WASHINGTON– Senate Committee on Veterans’ Affairs Chairman Jerry Moran (R-Kan.) and Ranking Member Jon Tester (D-Mont.) along with House Committee on Veterans’ Affairs Chairman Mark Takano (D-Calif.) and Ranking Member Phil Roe (R-Tenn.), today released the following statements after the U.S. House of Representatives unanimously passed S.785, the Commander John Scott Hannon Veterans Mental Health Care Improvement Act—groundbreaking legislation to connect more veterans with critical mental health care.
“After working with veterans service organizations, mental health patient advocacy groups, organizations that serve veterans across the country, hundreds of veterans and their families, Ranking Member Tester and I led the Commander John Scott Hannon Veterans Mental Health Care Improvement Act to improve mental health care and suicide prevention programs for veterans across the country, especially those in hard-to-reach areas,” said Chairman Moran. “Every day we lose 20 veterans to suicide and this pandemic has further worsened mental health conditions and resulted in more veterans being isolated from friends and family. I applaud Chairman Takano and Ranking Member Roe for prioritizing this important legislation that will bring life-saving care, service and support to veterans. Passing this legislation to serve veterans was our top priority this Congress, and I look forward to the president quickly signing the Commander John Scott Hannon Veterans Mental Health Care Improvement Act into law.”
“This is a monumental day: passage of my landmark bill honoring a Montana hero sends a very important message to veterans—and all Americans—that Congress can come together during politically turbulent times to do the right thing and support those who have sacrificed on our behalf,” said Ranking Member Tester. “One life lost to suicide is one too many, and I thank the Hannon family for partnering with me to honor their son, father, and brother, along with Chairman Moran, leaders on the House Veterans’ Affairs Committee, and countless Veterans Service Organizations, advocates, and veterans in our steadfast effort to connect more veterans with the life-saving mental health care they need and earned. I urge the President to swiftly sign the Commander John Scott Hannon Veterans Mental Health Care Improvement Act into law, to better treat service-connected mental health conditions and help heal the invisible wounds of war.”

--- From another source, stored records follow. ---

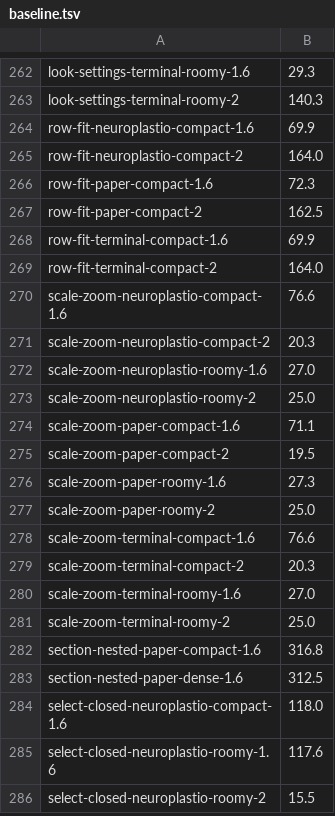
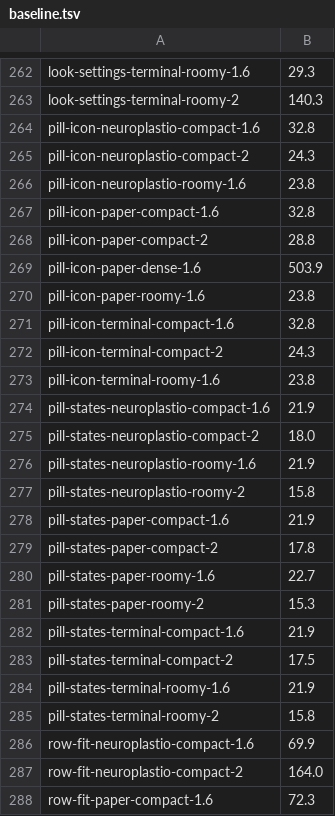
Before and after one commit to neuroplastio/hotty-surf, a TSV file: scripts/gate/baseline.tsv, drawn as a sheet; only a part is shown, gaps mark what is left out; the shorter side is filled out with more unchanged rows.

Commit message:
H2: the chrome pill and the icon button (pill, raised, current), 28 and 22
The design's Migration board, leg H2 (surf.css, surfui, the vocabulary):
- pill on a button (surfui Node.Pill): a control on a bar or a stripe,
  a pill with no fill at rest and its label muted, 500 at 13px, 28px
  tall in Compact and Roomy (small: 22, 12.5px), a row in Dense. A
  button of its icon alone is a circle as tall (u-iconbtn), a 16px
  glyph (14 small); an icon after a pill's label is a picker's caret,
  14px and muted (IconButton marks such an icon u-after).
- its states: hover (the hover fill), selected (what it opens shows),
  current, new (Node.Current, aria-current: what it opens holds the
  keyboard: the accent's soft fill and ink), the keyboard's focus-line,
  disabled.
- raised (Node.Raised): a bar's picker, on the selected fill, the
  input's under the pointer.
A pill keeps u-btn, so the cells draw it as a button. Not drawn: the
board's press (:active isn't proven, nor forceable in the gate) and the
picker's host dot (a button holds one icon).

New stories pill/states and pill/icon draw the board's Chrome pill and
Icon button rows. Their 22 failing cases go on the gate's baseline, the
baseline's only change: the text's place, and a focus-line on a circle
that Blitz breaks into dashes at 1.6x, listed on blitz-gaps.md. make
gate passes against it, and make legible. The spec's tables, the
reference and the conformance case that lists a button's attributes
follow.

```diff
--- a/scripts/gate/baseline.tsv
+++ b/scripts/gate/baseline.tsv
@@ -263,2 +263,24 @@ look-settings-terminal-roomy-1.6	29.3
 look-settings-terminal-roomy-2	140.3
+pill-icon-neuroplastio-compact-1.6	32.8
+pill-icon-neuroplastio-compact-2	24.3
+pill-icon-neuroplastio-roomy-1.6	23.8
+pill-icon-paper-compact-1.6	32.8
+pill-icon-paper-compact-2	28.8
+pill-icon-paper-dense-1.6	503.9
+pill-icon-paper-roomy-1.6	23.8
+pill-icon-terminal-compact-1.6	32.8
+pill-icon-terminal-compact-2	24.3
+pill-icon-terminal-roomy-1.6	23.8
+pill-states-neuroplastio-compact-1.6	21.9
+pill-states-neuroplastio-compact-2	18.0
+pill-states-neuroplastio-roomy-1.6	21.9
+pill-states-neuroplastio-roomy-2	15.8
+pill-states-paper-compact-1.6	21.9
+pill-states-paper-compact-2	17.8
+pill-states-paper-roomy-1.6	22.7
+pill-states-paper-roomy-2	15.3
+pill-states-terminal-compact-1.6	21.9
+pill-states-terminal-compact-2	17.5
+pill-states-terminal-roomy-1.6	21.9
+pill-states-terminal-roomy-2	15.8
 row-fit-neuroplastio-compact-1.6	69.9
```
Also changed, not shown: 15 other files.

“Today is a win for bipartisanship with the passage of the Commander John Scott Hannon Veterans Mental Health Care Improvement Act through the House today, and I want to thank Senators Moran and Tester for their hard work passing this fully bipartisan, bicameral package and for their commitment to passing the House’s latest package to address veteran mental health care, the Veterans’ COMPACT Act, through the Senate,” said Chairman Takano. “There is still so much more we need to do to comprehensively reduce veteran suicide, but this is a good first step. I’m grateful that Ranking Member Roe has joined me in making veteran suicide prevention a priority, and I know we all stand ready to work across party lines to meaningfully address this crisis.”

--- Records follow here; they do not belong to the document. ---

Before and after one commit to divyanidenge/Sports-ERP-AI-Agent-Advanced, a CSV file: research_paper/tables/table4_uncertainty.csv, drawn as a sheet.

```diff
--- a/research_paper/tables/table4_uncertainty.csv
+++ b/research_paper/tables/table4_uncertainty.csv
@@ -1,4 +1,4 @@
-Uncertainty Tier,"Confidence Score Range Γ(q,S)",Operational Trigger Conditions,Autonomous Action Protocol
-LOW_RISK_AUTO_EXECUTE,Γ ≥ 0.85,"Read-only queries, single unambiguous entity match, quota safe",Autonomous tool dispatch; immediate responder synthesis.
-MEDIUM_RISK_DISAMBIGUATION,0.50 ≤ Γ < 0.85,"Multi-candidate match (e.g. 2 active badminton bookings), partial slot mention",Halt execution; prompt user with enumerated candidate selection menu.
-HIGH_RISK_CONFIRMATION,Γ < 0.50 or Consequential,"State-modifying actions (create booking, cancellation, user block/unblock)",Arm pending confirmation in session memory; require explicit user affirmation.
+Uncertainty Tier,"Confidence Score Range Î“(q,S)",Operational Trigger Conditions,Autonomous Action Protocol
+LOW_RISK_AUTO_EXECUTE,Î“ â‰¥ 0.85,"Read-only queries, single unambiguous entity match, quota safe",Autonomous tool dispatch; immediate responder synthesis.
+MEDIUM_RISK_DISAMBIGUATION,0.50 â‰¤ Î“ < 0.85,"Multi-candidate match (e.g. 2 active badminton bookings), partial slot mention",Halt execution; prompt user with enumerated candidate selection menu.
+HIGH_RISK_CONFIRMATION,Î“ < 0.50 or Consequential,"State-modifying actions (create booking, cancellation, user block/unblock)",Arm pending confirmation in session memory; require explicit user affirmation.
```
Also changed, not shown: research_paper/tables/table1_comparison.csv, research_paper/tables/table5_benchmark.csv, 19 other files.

“I am proud of the work that Chairman Moran, Ranking Member Tester, Chairman Takano, and I have done today in sending the Commander John Scott Hannon Veterans Mental Health Care Improvement Act to the President’s desk,” said Ranking Member Roe. “Truly making a difference for the men and women who have served requires an all-hands-on-deck approach. We would not have gotten to this point without the unfailing leadership of President Trump and Secretary Wilkie, who led the way in making veteran suicide prevention a national priority, and the unwavering support of our veterans service organization partners and lawmakers from both sides of the aisle. While our work to end veteran suicide is not over, today is an unquestionably important step in ensuring that those most in need receive the support they have earned. This bill carries the names of two veterans who were lost to suicide but it will help generations of veterans to follow overcome it. One of those veterans, Staff Sergeant Parker Gordon Fox, grew up near me in East Tennessee and it is him that I am thinking of today. I look forward to seeing this bill signed into law soon on behalf of Staff Sergeant Fox, Commander Hannon, and the countless other veterans whose lives may have ended but whose memories we will forever honor.”

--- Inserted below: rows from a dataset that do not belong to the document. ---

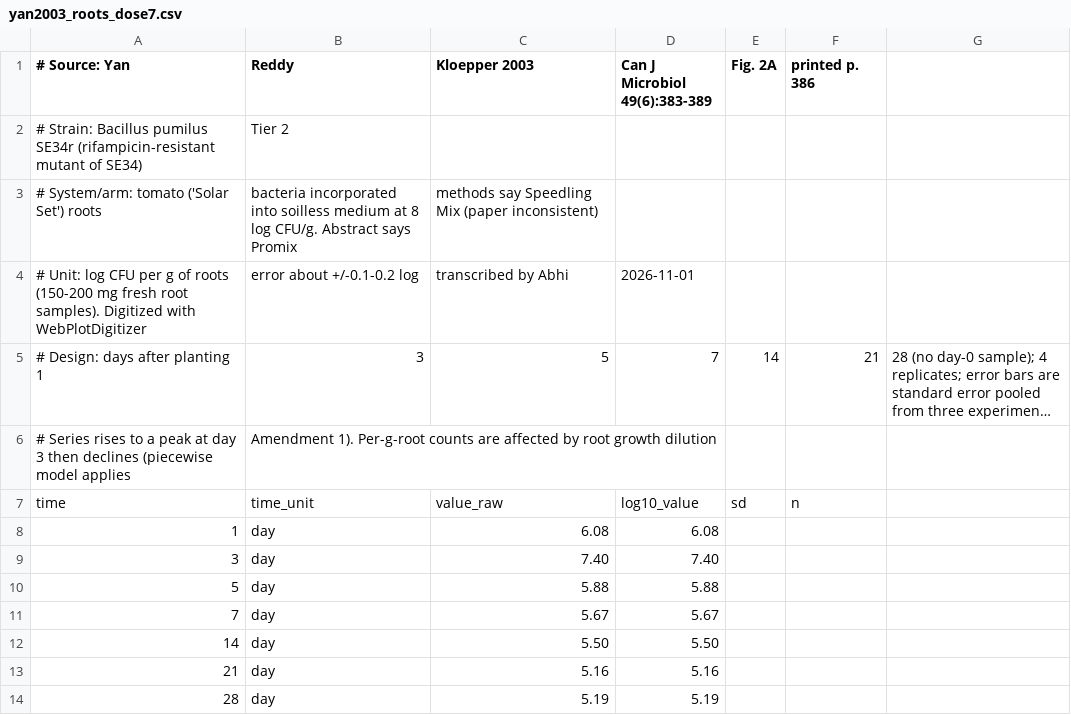
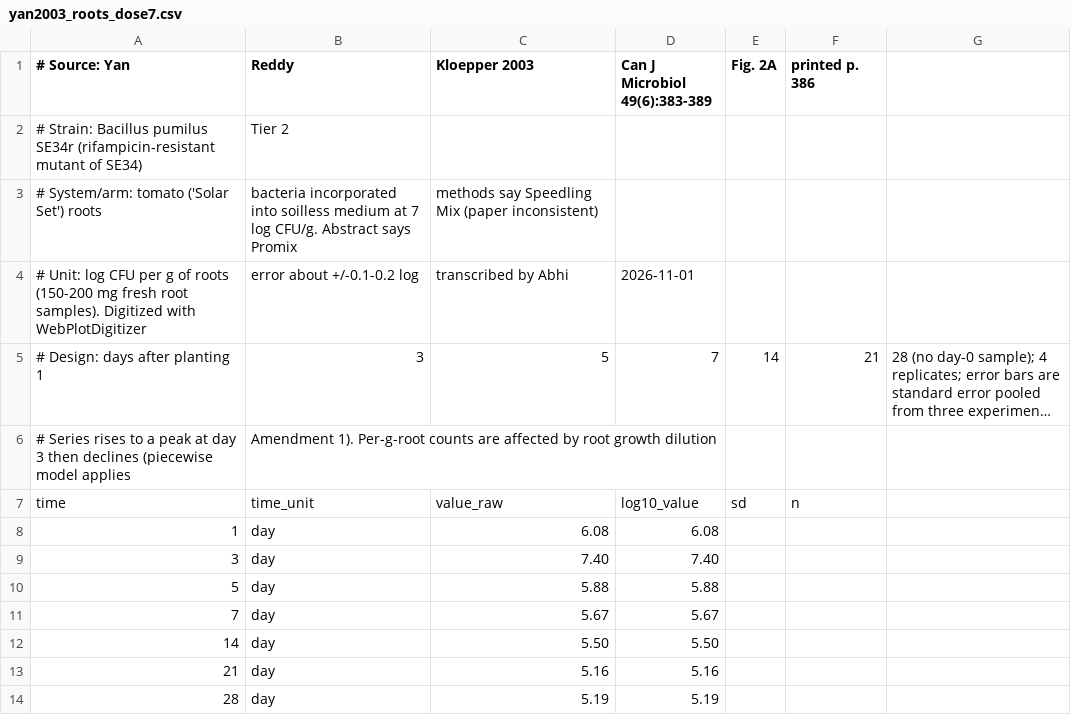
Before and after one commit to Python123532/bacillus-persistence, a CSV file: data/raw/yan2003_roots_dose7.csv, drawn as a sheet; long unchanged cells end in ….

Commit message:
Update yan2003_roots_dose7.csv

```diff
--- a/data/raw/yan2003_roots_dose7.csv
+++ b/data/raw/yan2003_roots_dose7.csv
@@ -2,3 +2,3 @@
 # Strain: Bacillus pumilus SE34r (rifampicin-resistant mutant of SE34), Tier 2
-# System/arm: tomato ('Solar Set') roots, bacteria incorporated into soilless medium at 8 log CFU/g. Abstract says Promix, methods say Speedling Mix (paper inconsistent)
+# System/arm: tomato ('Solar Set') roots, bacteria incorporated into soilless medium at 7 log CFU/g. Abstract says Promix, methods say Speedling Mix (paper inconsistent)
 # Unit: log CFU per g of roots (150-200 mg fresh root samples). Digitized with WebPlotDigitizer, error about +/-0.1-0.2 log, transcribed by Abhi, 2026-11-01
```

This bill honors the legacy of Commander John Scott Hannon, a member of the Navy SEALs who served in the U.S. Navy for 23 years. Scott Hannon retired to Montana where he received treatment for his invisible wounds of war while helping other veterans find their own paths to recovery. Scott died by suicide on February 25, 2018.
“My family is overjoyed that this critical bill has been passed by the House,” said Kim Parrott, John Scott’s sister, on behalf of the Hannon family. “Not only does this honor my brother’s legacy, it provides closure for my family. Most importantly, this legislation is a beacon of light to so many more veterans and their families on their journey home from military service to civilian life. Senators Tester and Moran have provided exemplary bipartisan leadership throughout the entire process, and they are an inspiration to all of us. Even in the most contentious times, we can partner and move forward. My family urges the President to sign the bill swiftly so that the momentum can build in providing our veterans with the lifesaving mental health care services they need and deserve.”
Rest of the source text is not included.